■ Try it:
From the data below, report how many lines contain the word "shown", giving the number and nothing else.

■ Supplied entries:

------------------------

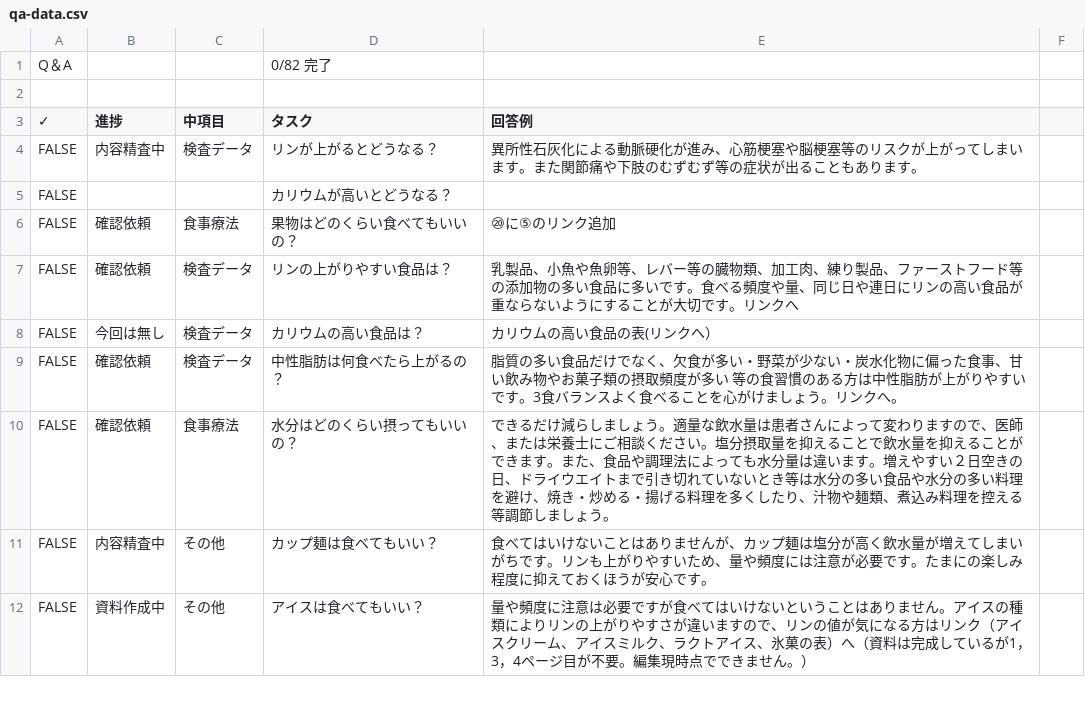
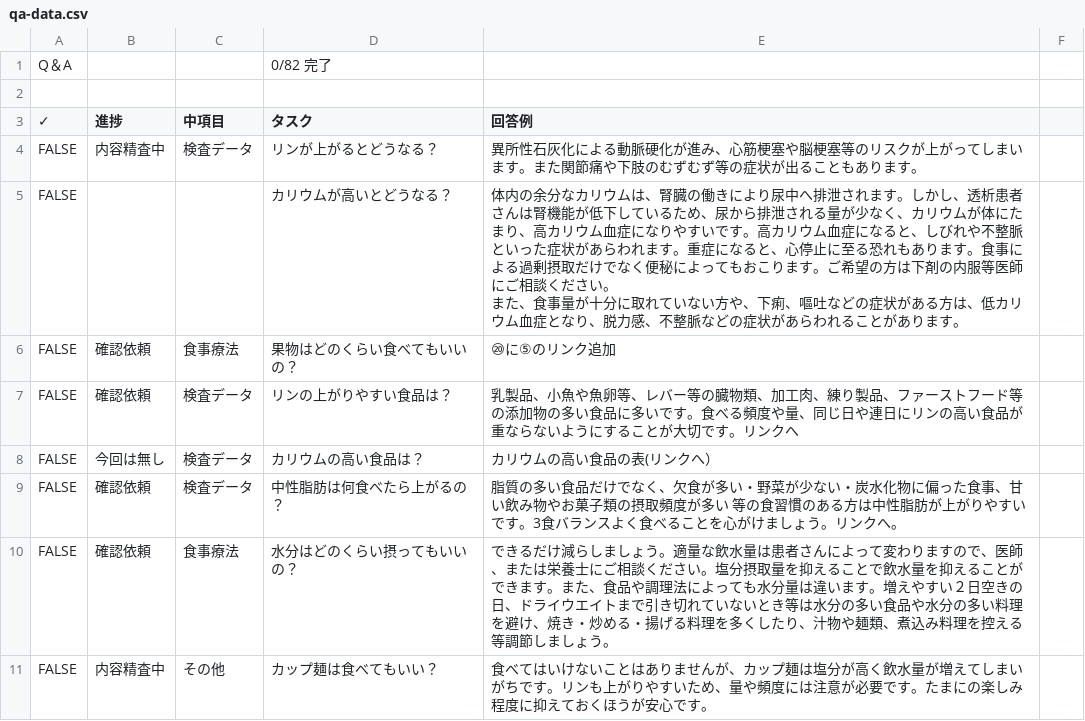
Before and after one commit to iseki1025/LINEportalsite, a CSV file: files/qa-data.csv, drawn as a sheet; only a part is shown; the shorter side is filled out with more unchanged rows.

Commit message:
modified:   files/qa-data.csv modified:   qa-script.js modified:   style.css

```diff
--- a/files/qa-data.csv
+++ b/files/qa-data.csv
@@ -5,3 +5,4 @@
 FALSE,内容精査中,検査データ,リンが上がるとどうなる？,異所性石灰化による動脈硬化が進み、心筋梗塞や脳梗塞等のリスクが上がってしまいます。また関節痛や下肢のむずむず等の症状が出ることもあります。,
-FALSE,,,カリウムが高いとどうなる？,,
+FALSE,,,カリウムが高いとどうなる？,"体内の余分なカリウムは、腎臓の働きにより尿中へ排泄されます。しかし、透析患者さんは腎機能が低下しているため、尿から排泄される量が少なく、カリウムが体にたまり、高カリウム血症になりやすいです。高カリウム血症になると、しびれや不整脈といった症状があらわれます。重症になると、心停止に至る恐れもあります。食事による過剰摂取だけでなく便秘によってもおこります。ご希望の方は下剤の内服等医師にご相談ください。
+また、食事量が十分に取れていない方や、下痢、嘔吐などの症状がある方は、低カリウム血症となり、脱力感、不整脈などの症状があらわれることがあります。",
 FALSE,確認依頼,食事療法,果物はどのくらい食べてもいいの？,⑳に⑤のリンク追加,
```
Also changed, not shown: 2 other files.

------------------------

■ Exercise answer:
2